Ghana are looking to qualify for their third World Cup in a row, having narrowly missed out on a semi-final berth three years ago. Only Cameroon (1990-2002), Nigeria (1994-2002) and Tunisia (1998-2006) have achieved this so far, with their own “golden generations” of players. Though this Ghanaian generation currently lacks an Africa Cup of Nations victory, they can rightfully claim to be amongst the best teams the continent has ever produced if they can surpass this Egypt team to secure their place in Brazil.
Tags: Africa, Cameroon, Eric Choupo-Moting, Qualifiers, Ruud Krol, Tunisia, world cup 2014
By Sam Crocker
In a match that sees the victors of group B play the victors of group I, Cape Verde and Cameroon… wait what? What do you mean they fielded an ineligible player? Tunisia has taken their place instead? Oh, alright then – let me start over.
In a match that sees the victors of group B play the victors of group I, TUNISIA and Cameroon are due to commence battle this Sunday in Rades, Tunisia, after both of them made a less than convincing attempt to get out of their group.
Tags: Africa, Africa Cup of Nations, Africa Nations Cup, Edward Said, Egypt, orientalism, South Africa, the West
Over the course of the Cup of Nations, I will be covering events with this series of articles aimed at relative beginners to African football, from the perspective of someone who is also a relative beginner to African football – I’ve only been following a few years myself so a lot of this is new to me too. It won’t be too serious and hopefully I can provide some context for the tournament without going into masses of bewildering detail.
So, the Africa Cup of Nations. Not the African Nations Cup. It’s important to acknowledge this frequent mistake Westerners make. And it’s not inconsequential, as they are two different things: the African Nations Cup would be a cup in the possession of African nations, whereas the Cup of Nations implies the nations are integral to the cup. It’s a subtly different slant.
Africa’s premier international football tournament has to deal with Western misconceptions on a regular basis. The overall portrayal of the tournament in the West, and perhaps African football generally, is often as “that cute little thing the backward countries do” – the football isn’t that good, as African football is “behind” in its development, but they make up for it in colour, personality and fun.
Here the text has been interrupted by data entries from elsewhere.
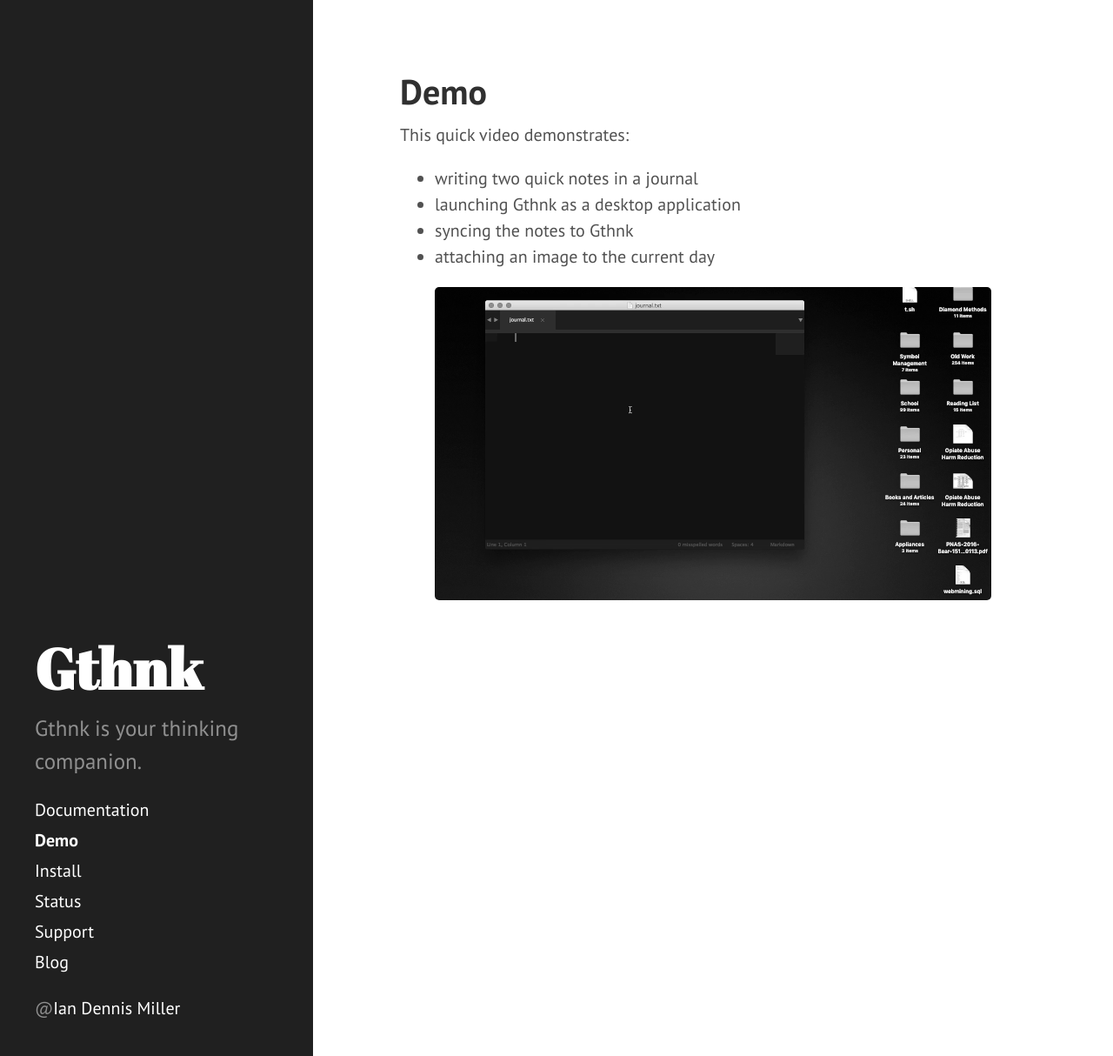
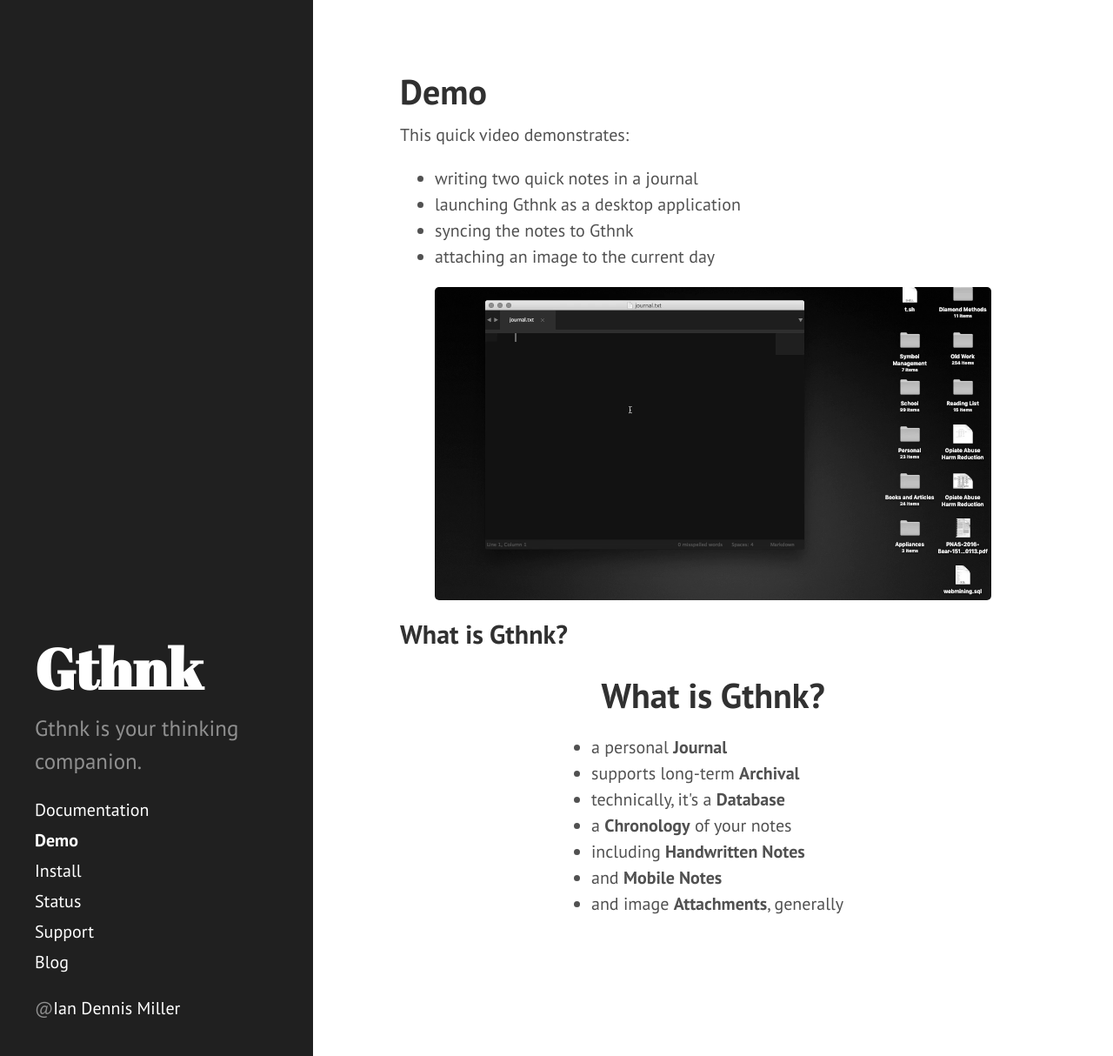
Before and after one commit to iandennismiller/www-gthnk, a Jekyll site: the page built from demo.md, in a window 1280 px wide and 1214 px high. Shown: the whole window at 87% size. Built offline with Jekyll 4.4.1, drawn with Linux system fonts in a browser that asks for light colours.

Commit message:
demo includes description

```diff
--- a/demo.md
+++ b/demo.md
@@ -13,3 +13,20 @@
 <p align="center">
     <img src="/public/demo.gif">
 </p>
+
+## What is Gthnk?
+
+<div style="margin: 0 auto; width: 18em; display: block;">
+  <h1 align="center">What is Gthnk?</h1>
+  <p>
+    <ul>
+      <li>a personal <b>Journal</b></li>
+      <li>supports long-term <b>Archival</b></li>
+      <li>technically, it's a <b>Database</b></li>
+      <li>a <b>Chronology</b> of your notes</li>
+      <li>including <b>Handwritten Notes</b></li>
+      <li>and <b>Mobile Notes</b></li>
+      <li>and image <b>Attachments</b>, generally</li>
+    </ul>
+  </p>
+</div>
```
I think this caricature does an enormous disservice to African football – yes, there are no Messis or Ronaldos, and the atmosphere is often lighter than in the Euros, but to cast it as “the party tournament” is classic orientalism.